    The asparagus made me sad. Imported from Mexico, in good condition appearance wise, and "tasty", it is completely lacking the narcotizing qualities of fresh, aka less than 6 hours from the bed, asparagus. It is completely reasonable to point out that our asparagus is not available in early March and that that is what you get from transporting almost any vegetable 3000km. It still complemented the lamb beautifully and is probably the best accompanyment dish for lamb I have yet found as a partner.
    Same for the green beans. Califiornia, not yesterdays pick and as best as one could expet. Delicious but not like July.
    Digression done.
    The wine is a 1996 Jose de Sousa, Reguengos de Monsaraz, Alentejo, single estate wine.
    Tricadeira, Bastardo and Aragonez grapes blended to a full bodied wine still showing fruit on the noseand immensely complex flavours of chocolate, tobacco and blackberry, reminiscent of a well behaved syrah/grenache but with the tannins firmly under control.
    I was looking for a Pinot Noir.
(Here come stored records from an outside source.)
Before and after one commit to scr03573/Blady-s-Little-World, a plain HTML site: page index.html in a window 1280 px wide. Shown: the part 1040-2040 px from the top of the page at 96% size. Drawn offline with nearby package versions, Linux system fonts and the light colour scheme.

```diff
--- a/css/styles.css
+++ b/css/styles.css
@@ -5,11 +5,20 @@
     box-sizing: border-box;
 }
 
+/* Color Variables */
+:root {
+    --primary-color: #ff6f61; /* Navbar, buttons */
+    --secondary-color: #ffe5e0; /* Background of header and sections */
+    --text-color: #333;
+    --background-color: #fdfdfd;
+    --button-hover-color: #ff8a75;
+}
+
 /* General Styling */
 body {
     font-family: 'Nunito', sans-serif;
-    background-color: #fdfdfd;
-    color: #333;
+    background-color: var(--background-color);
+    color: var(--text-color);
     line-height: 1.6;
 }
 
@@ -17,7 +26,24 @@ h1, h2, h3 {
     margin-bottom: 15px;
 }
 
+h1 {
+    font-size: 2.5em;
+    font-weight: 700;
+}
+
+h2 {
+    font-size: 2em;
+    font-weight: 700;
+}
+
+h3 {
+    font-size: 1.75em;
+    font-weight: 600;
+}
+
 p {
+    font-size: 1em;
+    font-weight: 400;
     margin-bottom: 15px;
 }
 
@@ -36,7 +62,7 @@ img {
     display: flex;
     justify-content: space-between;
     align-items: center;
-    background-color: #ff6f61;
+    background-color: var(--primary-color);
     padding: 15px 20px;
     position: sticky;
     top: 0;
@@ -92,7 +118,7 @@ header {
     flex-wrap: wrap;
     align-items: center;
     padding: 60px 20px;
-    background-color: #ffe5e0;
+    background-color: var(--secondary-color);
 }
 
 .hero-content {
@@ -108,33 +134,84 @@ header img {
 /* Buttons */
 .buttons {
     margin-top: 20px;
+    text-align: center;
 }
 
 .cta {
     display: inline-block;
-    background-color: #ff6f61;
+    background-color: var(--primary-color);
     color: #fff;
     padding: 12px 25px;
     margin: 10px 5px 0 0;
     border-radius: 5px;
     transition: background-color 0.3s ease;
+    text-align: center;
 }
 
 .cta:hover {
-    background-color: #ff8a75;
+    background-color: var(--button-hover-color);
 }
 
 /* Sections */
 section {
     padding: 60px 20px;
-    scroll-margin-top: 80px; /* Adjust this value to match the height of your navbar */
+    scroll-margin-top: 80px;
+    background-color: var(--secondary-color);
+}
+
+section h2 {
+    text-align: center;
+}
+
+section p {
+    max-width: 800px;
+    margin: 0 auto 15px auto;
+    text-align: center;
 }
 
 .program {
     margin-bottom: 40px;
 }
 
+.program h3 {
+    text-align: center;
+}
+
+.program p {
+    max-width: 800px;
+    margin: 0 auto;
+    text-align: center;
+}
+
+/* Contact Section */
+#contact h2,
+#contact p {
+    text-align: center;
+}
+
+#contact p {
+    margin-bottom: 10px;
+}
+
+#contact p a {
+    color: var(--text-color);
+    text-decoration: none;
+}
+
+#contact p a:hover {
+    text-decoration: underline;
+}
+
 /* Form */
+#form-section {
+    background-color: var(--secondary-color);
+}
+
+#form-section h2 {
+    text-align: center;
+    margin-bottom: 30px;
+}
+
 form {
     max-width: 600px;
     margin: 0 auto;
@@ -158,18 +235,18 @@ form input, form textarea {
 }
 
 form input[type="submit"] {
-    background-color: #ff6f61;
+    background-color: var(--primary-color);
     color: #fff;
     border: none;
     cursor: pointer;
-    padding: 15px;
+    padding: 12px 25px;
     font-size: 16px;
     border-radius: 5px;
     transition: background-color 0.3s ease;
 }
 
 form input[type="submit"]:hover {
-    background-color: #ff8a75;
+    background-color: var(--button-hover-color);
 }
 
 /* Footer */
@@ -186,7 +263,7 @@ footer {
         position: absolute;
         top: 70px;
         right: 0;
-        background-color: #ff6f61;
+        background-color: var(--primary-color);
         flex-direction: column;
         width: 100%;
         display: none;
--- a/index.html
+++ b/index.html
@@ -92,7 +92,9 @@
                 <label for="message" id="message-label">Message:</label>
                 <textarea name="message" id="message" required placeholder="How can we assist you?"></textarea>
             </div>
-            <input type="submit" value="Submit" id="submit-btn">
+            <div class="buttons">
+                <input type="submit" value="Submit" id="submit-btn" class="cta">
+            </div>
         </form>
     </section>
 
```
Alas the only ones currently in the cellar are Oregon and Beaune, considered too expensive to "waste' on a solo dinner. Then in the top shelf came this offering.
    The single most impressive factor is that I probably spent $10 for this bottle in , probably 1999 or 2000 and is is still very much alive. The cellaring has thrown a small amount of sediment to the side. The cork is firm with very minimal penetration. After sitting open for a half hour, the first taste was still chill and the nose a bit thin but,,,,, give a few more minutesand the changes that make memorable wines and meals developed. This vintner makes truly impressive wine .
    Thus the trek to the computer. I can't get a dozen of these from 1996, but I am still young enough to get a few 2006 or 2008 and wait.
    If these are under $40, this is a reasonable purchase. Portugal still ranks with Argentina as my choice for the best hunting grounds for fabulous surprise values.